# ACTIVITY:
Search the entries for the word "string". Copy each line in which it is found.

# RECORDS SUPPLIED:
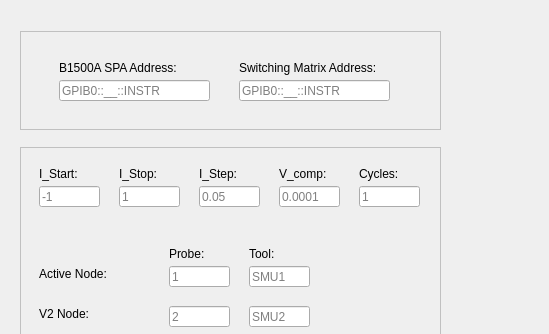
First picture: the form in DCIV_GUI_4Probe_backend.ui, repository Alexyazdani/GUI_Testing, before the edit; both pictures show x 0 to 549 and y 0 to 334 of the 1114 by 525 pixel window.
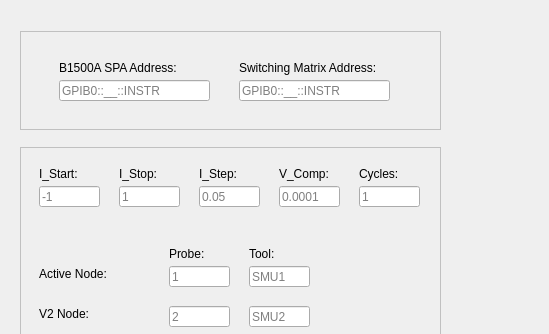
Second picture: the form after the edit.

Diff of the .ui file:
```diff
--- a/DCIV_GUI_4Probe_backend.ui
+++ b/DCIV_GUI_4Probe_backend.ui
@@ -481,7 +481,7 @@
              </rect>
             </property>
             <property name="text">
-             <string>V_comp:</string>
+             <string>V_Comp:</string>
             </property>
            </widget>
           </widget>
```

# WORKED SOLUTION:
-             <string>V_comp:</string>
+             <string>V_Comp:</string>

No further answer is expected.